* What is required *
Filter the entries for the string "config". Copy each line that has it.

Collected data:
※

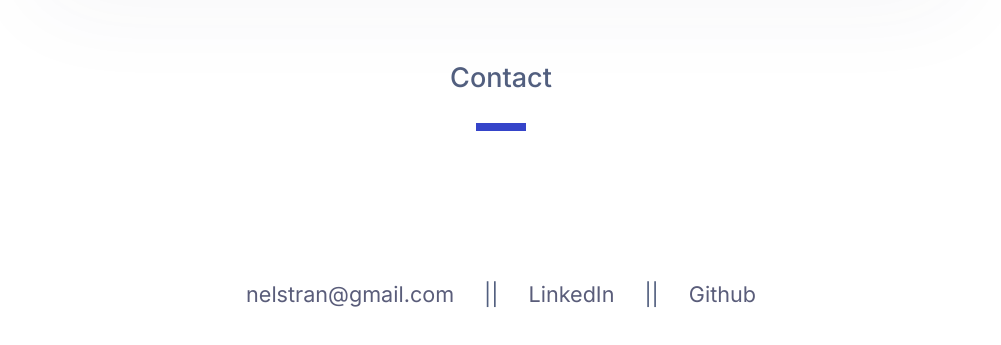
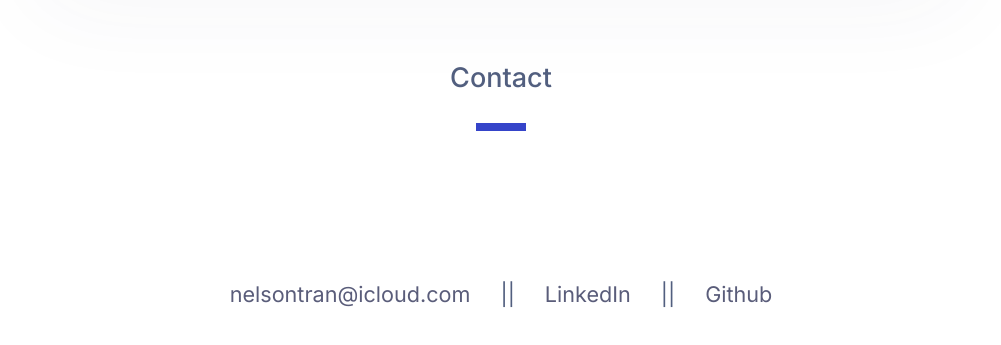
Before and after one commit to nelsontrangithub/nelsons-portfolio, a Gatsby site: page / in a window 1280 px wide. Shown: the part 2045-2390 px from the top of the page, without its empty margins (139-1140 px from the left). Built offline with nearby package versions, Linux system fonts and the light colour scheme; Gatsby itself is replaced by a stand-in of ours.

Commit message:
Update email to nelsontran@icloud.com

```diff
--- a/gatsby-config.js
+++ b/gatsby-config.js
@@ -3,7 +3,7 @@ module.exports = {
     title: `Nelson Tran`,
     description: `Nelson Tran | Software Developer | Vancouver, B.C Canada`,
     author: `Nelson Tran`,
-    email: `nelstran@gmail.com`
+    email: `nelsontran@icloud.com`
   },
   plugins: [
     `gatsby-plugin-react-helmet`,
--- a/src/components/Contact.tsx
+++ b/src/components/Contact.tsx
@@ -5,8 +5,8 @@ export const Contact: React.FC = () => {
   return (
     <div className="contact-links">
       <span>
-        <a rel="noopener" target="_blank" href="mailto:nelstran@gmail.com">
-          nelstran@gmail.com
+        <a rel="noopener" target="_blank" href="mailto:nelsontran@icloud.com">
+          nelsontran@icloud.com
         </a>
       </span>
       <span>
--- a/src/constants/about.ts
+++ b/src/constants/about.ts
@@ -11,7 +11,7 @@ export const abouts: AboutType[] = [
   {
     input: "Nelson.contactInfo",
     return:
-      '["<a href="mailto:nelstran@gmail.com">nelstran@gmail.com</a>", "<a rel="noopener" href="https://www.linkedin.com/in/nelsontran/">LinkedIn</a>", "<a rel="noopener" href="https://github.com/nelsontrangithub">github</a>"]',
+      '["<a href="mailto:nelsontran@icloud.com">nelsontran@icloud.com</a>", "<a rel="noopener" href="https://www.linkedin.com/in/nelsontran/">LinkedIn</a>", "<a rel="noopener" href="https://github.com/nelsontrangithub">github</a>"]',
   },
   {
     input: "Nelson.resume",
```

※

* Exercise response *
--- a/gatsby-config.js
+++ b/gatsby-config.js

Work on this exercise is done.